Who is he?
Does he rue the day
when he picked up the phone, dialed the number, waited a ring
or two -- and then quickly hung up. He called later that same
day, this time getting a voice, and in panic hung up again. He
had stuff to tell a reporter about how the Bush administration
was distorting intelligence about Iraq, but he worried: Could
the reporter protect his identity?
This person of my
fervid imagination surely exists. In this country's vast intelligence
bureaucracy, there had to be more than one person who knew the
data was being cherry-picked, that conclusions were reached ahead
of the facts, that the politically dexterous were being praised
and the honestly skeptical were being ignored. But they kept their
mouths shut and if they reached for anything, it was for the next
file, not the phone.
In the latest
issue of Foreign Affairs, Paul R. Pillar, the CIA's top
guy for the Middle East during the run-up to the war in Iraq,
speaks from retirement to show how the Bush administration selectively
used intelligence. Among other things, the consensus at the CIA

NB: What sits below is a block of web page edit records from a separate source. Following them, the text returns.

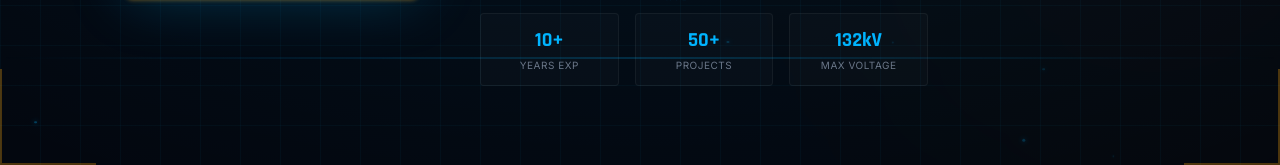
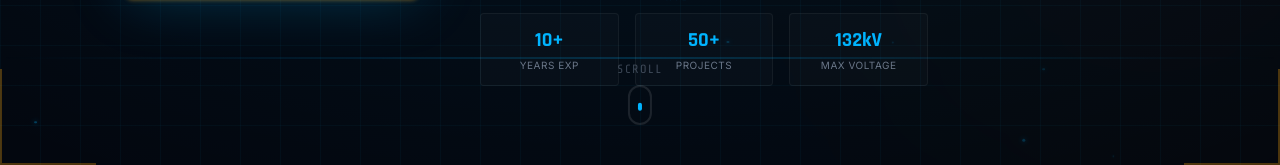
Before and after one commit to Degu-tulip/Akililu-Portfolio, a React (Vite) app in the folder frontend/: page / in a window 1280 px wide. Shown: the part 635-800 px from the top of the page. Built offline with nearby package versions, Linux system fonts and the light colour scheme.

Commit message:
Navbar Overlap Fixed

```diff
--- a/frontend/src/components/Hero.jsx
+++ b/frontend/src/components/Hero.jsx
@@ -188,9 +188,40 @@ export default function Hero() {
               </div>
             ))}
           </motion.div>
+
+          {/* Mobile-only scroll indicator in flow */}
+          <motion.div
+            variants={floatVariants}
+            animate="animate"
+            className="flex md:hidden flex-col items-center gap-2 mt-12 w-full text-slate-text/40 opacity-50"
+          >
+            <span className="text-[10px] tracking-widest uppercase font-mono">Scroll</span>
+            <div className="w-5 h-8 border border-white/20 rounded-full flex justify-center p-1.5">
+              <motion.div
+                animate={{ y: [0, 10, 0] }}
+                transition={{ duration: 1.5, repeat: Infinity }}
+                className="w-1 h-1.5 bg-electric-blue rounded-full"
+              />
+            </div>
+          </motion.div>
         </div>
       </div>
 
+      {/* Desktop-only absolute scroll indicator */}
+      <motion.div
+        variants={floatVariants}
+        animate="animate"
+        className="absolute bottom-10 left-1/2 -translate-x-1/2 hidden md:flex flex-col items-center gap-2 text-slate-text/40 z-20 pointer-events-none"
+      >
+        <span className="text-xs tracking-widest uppercase font-mono">Scroll</span>
+        <div className="w-6 h-10 border-2 border-white/10 rounded-full flex justify-center p-2">
+          <motion.div
+            animate={{ y: [0, 12, 0] }}
+            transition={{ duration: 1.5, repeat: Infinity }}
+            className="w-1 h-2 bg-electric-blue rounded-full"
+          />
+        </div>
+      </motion.div>
     </section>
   );
 }
```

was that there was no link between Saddam Hussein and al Qaeda.
And while the spooks of Langley more or less concurred that Saddam

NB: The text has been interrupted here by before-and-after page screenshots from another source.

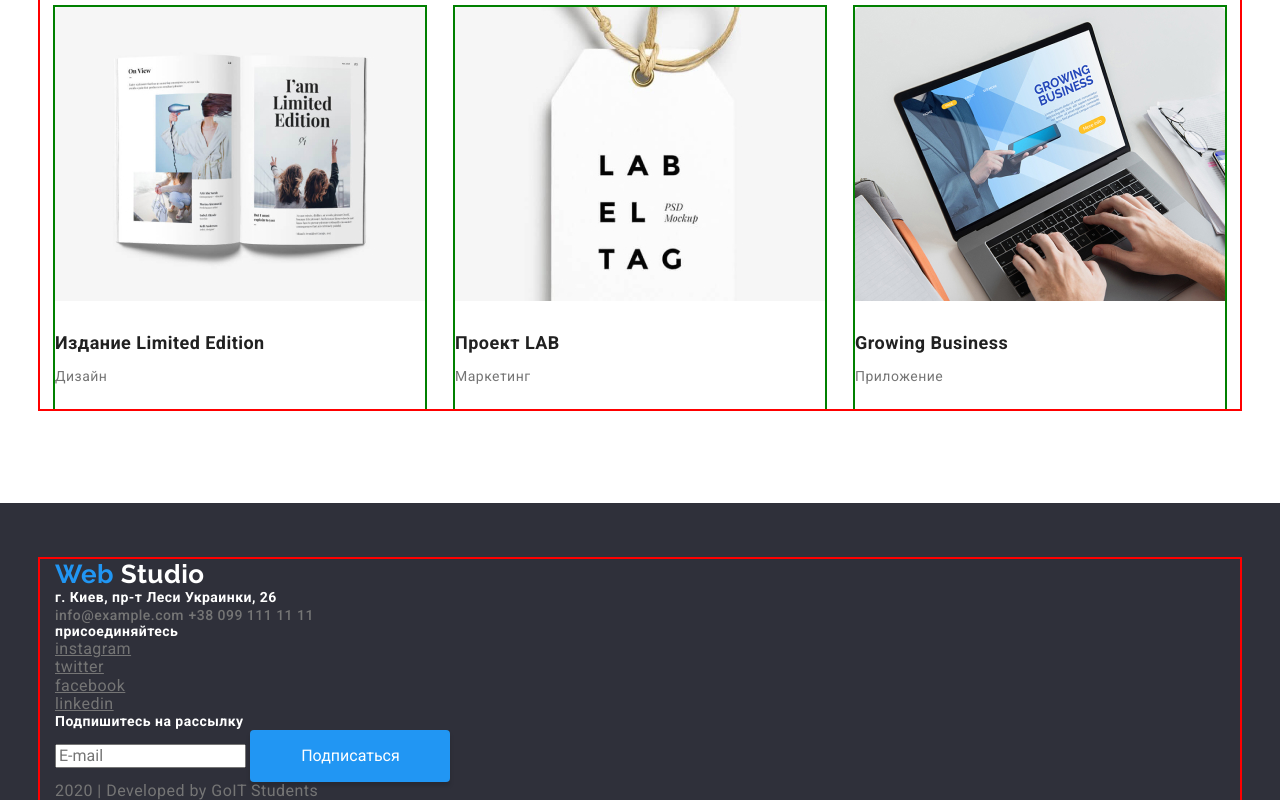
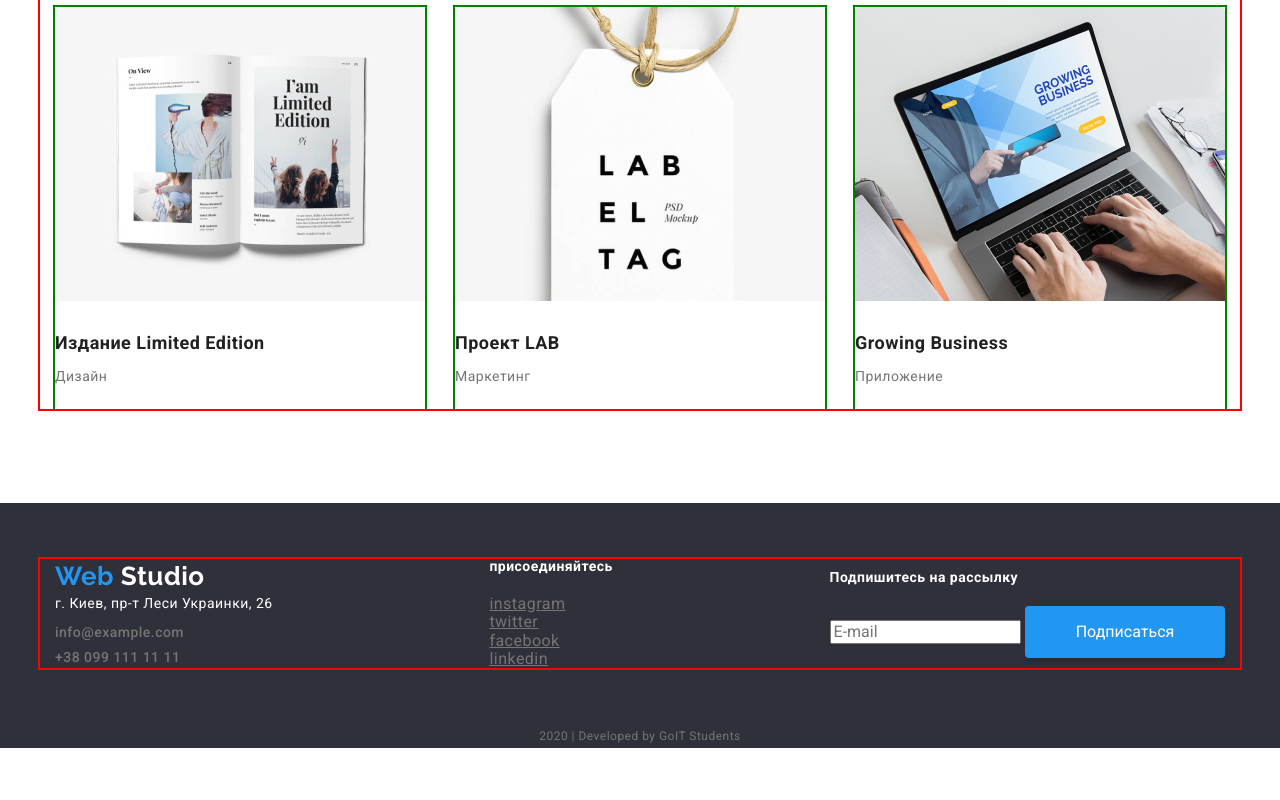
Before and after one commit to StasYurchenko/goit-markup-hw-03, a plain HTML site: page portfolio.html in a window 1280 px wide. Shown: the part 1139-1939 px from the top of the page. After the commit the page ends 1887 px from the top, so only its background shows below. Drawn offline with nearby package versions, Linux system fonts and the light colour scheme.

Commit message:
Невеличкі правки

```diff
--- a/css/styles.css
+++ b/css/styles.css
@@ -120,6 +120,7 @@ p {
 }
 
 .addres .contact {
+  display: block;
   color: var(--primary-text-color);
 
   font-weight: 500;
@@ -131,6 +132,16 @@ p {
 .addres .contact:hover,
 .addres .contact:focus {
   color: var(--accent-color);
+}
+
+.addres .city {
+  margin-top: 0;
+  margin-bottom: 9px;
+}
+
+.addres .mail {
+  margin-top: 0;
+  margin-bottom: 9px;
 }
 
 .section {
@@ -263,7 +274,9 @@ p {
   line-height: 1.71;
 }
 
-.footer-adres {
+.footer-link {
+  margin-top: 0;
+  margin-bottom: 20px;
   color: var(--primary-white-color);
 
   font-weight: 700;
@@ -417,7 +430,12 @@ p {
 .footer {
   display: flex;
   justify-content: space-between;
+  align-items: center;
   margin-bottom: 56px;
+}
+
+.logo-footer {
+  margin-bottom: 8px;
 }
 
 .devgoit {
--- a/portfolio.html
+++ b/portfolio.html
@@ -191,22 +191,22 @@
     </main>
     <!--Подвал-->
     <footer class="page-footer">
-      <div class="container">
+      <div class="container footer">
         <div>
-          <a href="./index.html" class="logo">
+          <a href="./index.html" class="logo logo-footer">
             <span class="logo-blue">Web</span>
             <span class="logo-white">Studio</span>
           </a>
           <address class="addres">
-            <p class="footer-adres">г. Киев, пр-т Леси Украинки, 26</p>
-            <a href="mailto:info@example.com" class="contact"
+            <p class="city">г. Киев, пр-т Леси Украинки, 26</p>
+            <a href="mailto:info@example.com" class="contact mail"
               >info@example.com</a
             >
             <a href="tel:380991111111" class="contact">+38 099 111 11 11</a>
           </address>
         </div>
         <div>
-          <p class="footer-adres">присоединяйтесь</p>
+          <p class="footer-link">присоединяйтесь</p>
           <ul class="social-list list">
             <li>
               <a href="" class="link">instagram</a>
@@ -223,7 +223,7 @@
           </ul>
         </div>
         <div>
-          <p class="footer-adres">Подпишитесь на рассылку</p>
+          <p class="footer-link">Подпишитесь на рассылку</p>
           <input
             type="text"
             placeholder="E-mail"
@@ -231,9 +231,11 @@
             id="Email-input"
             class="button-mail"
           />
-          <input type="submit" class="button" value="Подписаться" />
+          <button type="button" class="button">Подписаться</button>
         </div>
-        <p>2020 | Developed by GoIT Students</p>
+      </div>
+      <div class="devgoit">
+        <p class="data">2020 | Developed by GoIT Students</p>
       </div>
     </footer>
   </body>
```
Also changed, not shown: index.html (+3 -3 lines).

had weapons of mass destruction, they also thought his nuclear
program was years away from fruition. In short, there was no urgent
reason to go to war.
I wish I had known
that. I wish, also, that I had known that the CIA had sent about
30 Iraqi emigres back to their homeland in the months before the
war to ask close friends and relatives about Saddam's WMD programs.
The emigres interviewed weapons scientists. They learned that
the WMD programs had been abandoned. I know this now from James
Risen's book, ``State of War.'' I wish I had known it when it
has a right to its secrets. But the government does not have a
right to use its secrets to construct a false case for war. That,
though, is precisely what the Bush administration did. And now,
the administration is pursuing a policy of chasing down leaks
by chasing down the reporters who get those leaks. The most famous
of these cases involved Judith Miller of The New York Times
-- and leftist critics of the war mindlessly cheered on the special
prosecutor, thinking (if that's the right word) that his investigation
would somehow bring down the administration. All it did was bring
government is looking into other leaks to the Times,
as well as to The Washington Post. This time, it's conservatives
who are cheering. Who told the Times about those NSA
intercepts? Who told the Post about secret CIA prisons?
Why is it that the administration can leak classified stuff --
Dick Cheney's former aide, ``Scooter" Libby, now confirms
this was the practice -- and yet the critics cannot? What's secret?
Just what embarrasses?
It used to be that
the government went to some pains to avoid asking a journalist
about his sources. No more. Now it's the first stop in an investigation,
a short cut. The result can only be a further sense of intimidation
-- a message to potential sources that they had better keep their
mouths shut. Depending on what they have to say, they will get
no support from the public. The anonymous source, so essential
to the workings of our wonderfully chaotic democracy, has now
taken on the odor of the snitch. Conservatives and liberals can
now agree on one thing: a press that does not tell them what they
want to hear is not deserving of support.
the White House got Congress and the public to support the war
in Iraq was by monopolizing information. Cheney talked of Iraq's
``reconstituted'' nuclear weapons program. Condi Rice opened her
mouth and a ``mushroom cloud'' came out. Such nonsense largely
went unrebutted. The contrary facts -- no, the real facts
-- were known, but the knowers were mute. In his Foreign Affairs
article, Pillar mentions ``varying degrees of private
protest'' (my emphasis) by CIA analysts and others to the administration's
manipulation of intelligence, but this was clearly not enough.
What was needed - what was urgently required -- was a public
protest: a leak.
On ``Meet the Press''
recently, Pillar's article was a topic and Chairman Peter Hoekstra,
R-Mich., of the House Intelligence Committee asked, ``Where was
he before we went to war?'' Good question, but a better one is,
``What was he doing before the war?''
Maybe picking up
the phone and putting it down.
2006, Washington Post Writers Group